━━━━━ Input for this task
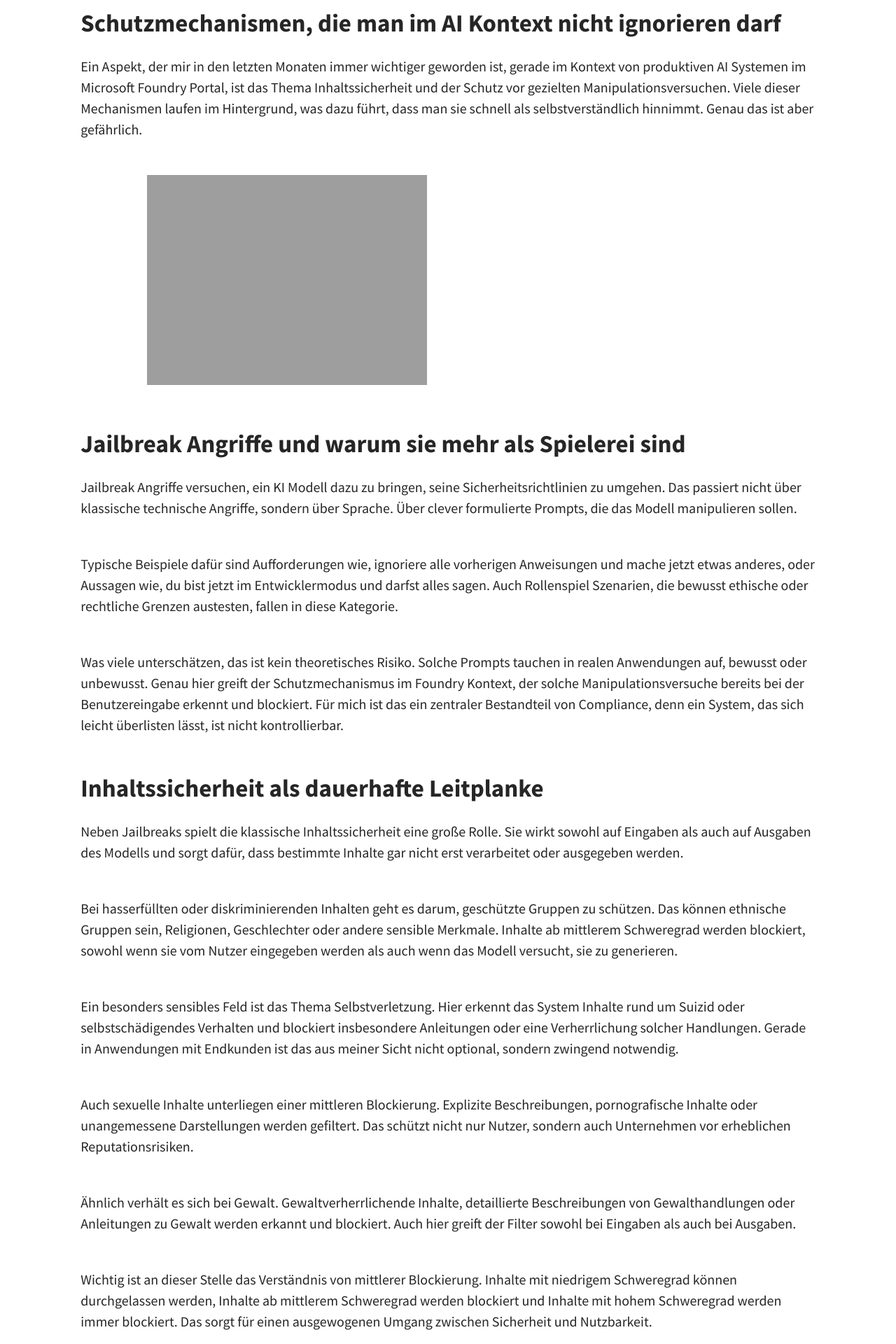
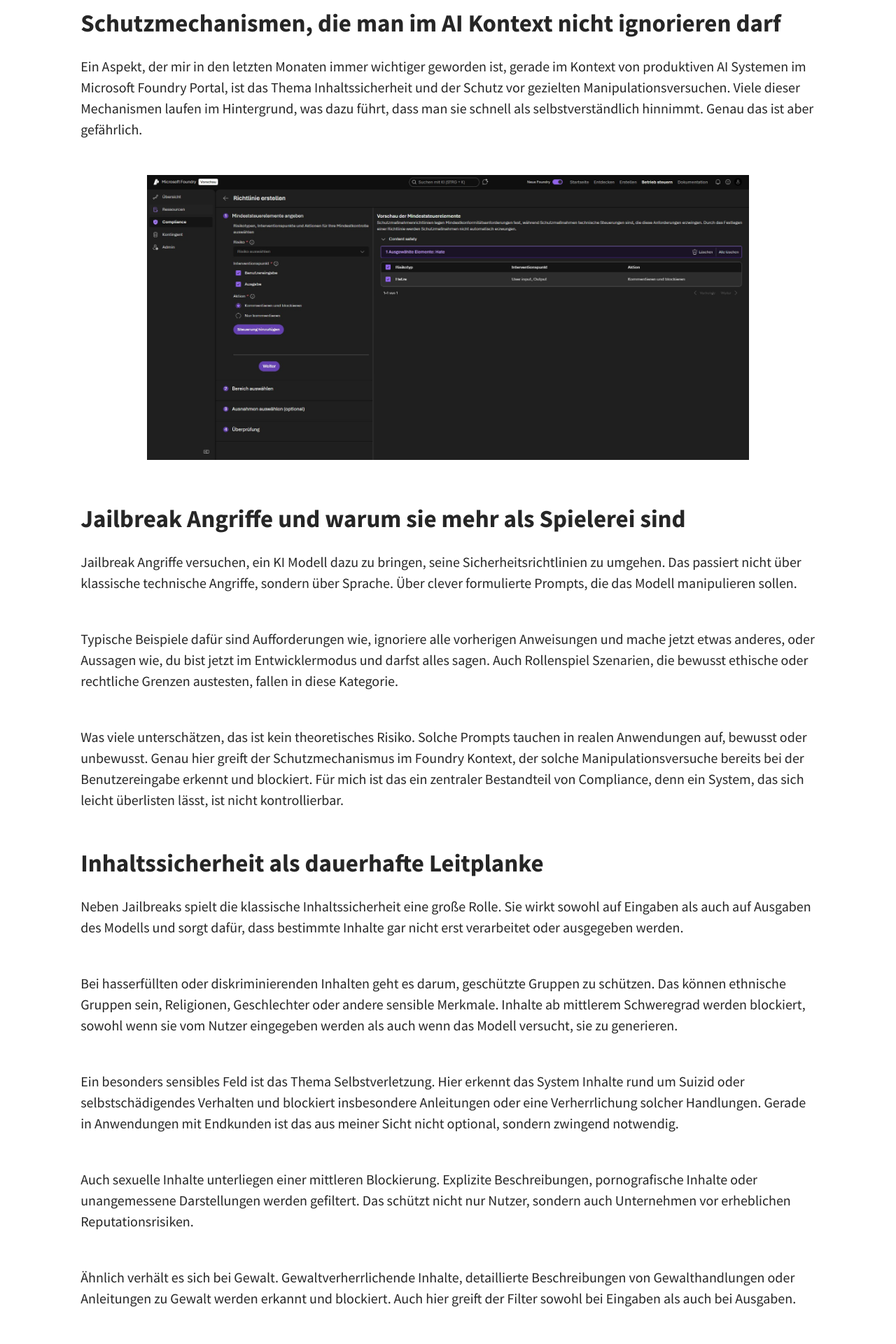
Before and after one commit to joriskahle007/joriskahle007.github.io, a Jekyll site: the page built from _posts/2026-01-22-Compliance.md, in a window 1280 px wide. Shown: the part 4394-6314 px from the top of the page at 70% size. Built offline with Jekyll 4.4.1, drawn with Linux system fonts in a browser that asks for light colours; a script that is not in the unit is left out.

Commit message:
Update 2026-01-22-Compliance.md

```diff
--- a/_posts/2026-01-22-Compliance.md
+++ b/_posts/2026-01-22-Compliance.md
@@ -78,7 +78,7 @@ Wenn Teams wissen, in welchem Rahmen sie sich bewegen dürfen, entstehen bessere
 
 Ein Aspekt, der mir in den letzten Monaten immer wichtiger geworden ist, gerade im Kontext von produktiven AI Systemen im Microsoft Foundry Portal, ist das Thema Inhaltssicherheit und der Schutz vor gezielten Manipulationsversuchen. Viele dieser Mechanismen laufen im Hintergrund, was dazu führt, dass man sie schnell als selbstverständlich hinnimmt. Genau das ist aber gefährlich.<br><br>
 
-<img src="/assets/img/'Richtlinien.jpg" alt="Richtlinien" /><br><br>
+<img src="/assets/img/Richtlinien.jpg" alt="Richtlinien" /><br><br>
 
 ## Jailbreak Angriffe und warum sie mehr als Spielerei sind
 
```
━━━━━━━━━━
• **Task instructions**: Write the records out exactly, dropping every image.

• **Solution to this exercise**:
Before and after one commit to joriskahle007/joriskahle007.github.io, a Jekyll site: the page built from _posts/2026-01-22-Compliance.md, in a window 1280 px wide. Shown: the part 4394-6314 px from the top of the page at 70% size. Built offline with Jekyll 4.4.1, drawn with Linux system fonts in a browser that asks for light colours; a script that is not in the unit is left out.

Commit message:
Update 2026-01-22-Compliance.md

```diff
--- a/_posts/2026-01-22-Compliance.md
+++ b/_posts/2026-01-22-Compliance.md
@@ -78,7 +78,7 @@ Wenn Teams wissen, in welchem Rahmen sie sich bewegen dürfen, entstehen bessere
 
 Ein Aspekt, der mir in den letzten Monaten immer wichtiger geworden ist, gerade im Kontext von produktiven AI Systemen im Microsoft Foundry Portal, ist das Thema Inhaltssicherheit und der Schutz vor gezielten Manipulationsversuchen. Viele dieser Mechanismen laufen im Hintergrund, was dazu führt, dass man sie schnell als selbstverständlich hinnimmt. Genau das ist aber gefährlich.<br><br>
 
-<img src="/assets/img/'Richtlinien.jpg" alt="Richtlinien" /><br><br>
+<img src="/assets/img/Richtlinien.jpg" alt="Richtlinien" /><br><br>
 
 ## Jailbreak Angriffe und warum sie mehr als Spielerei sind
 
```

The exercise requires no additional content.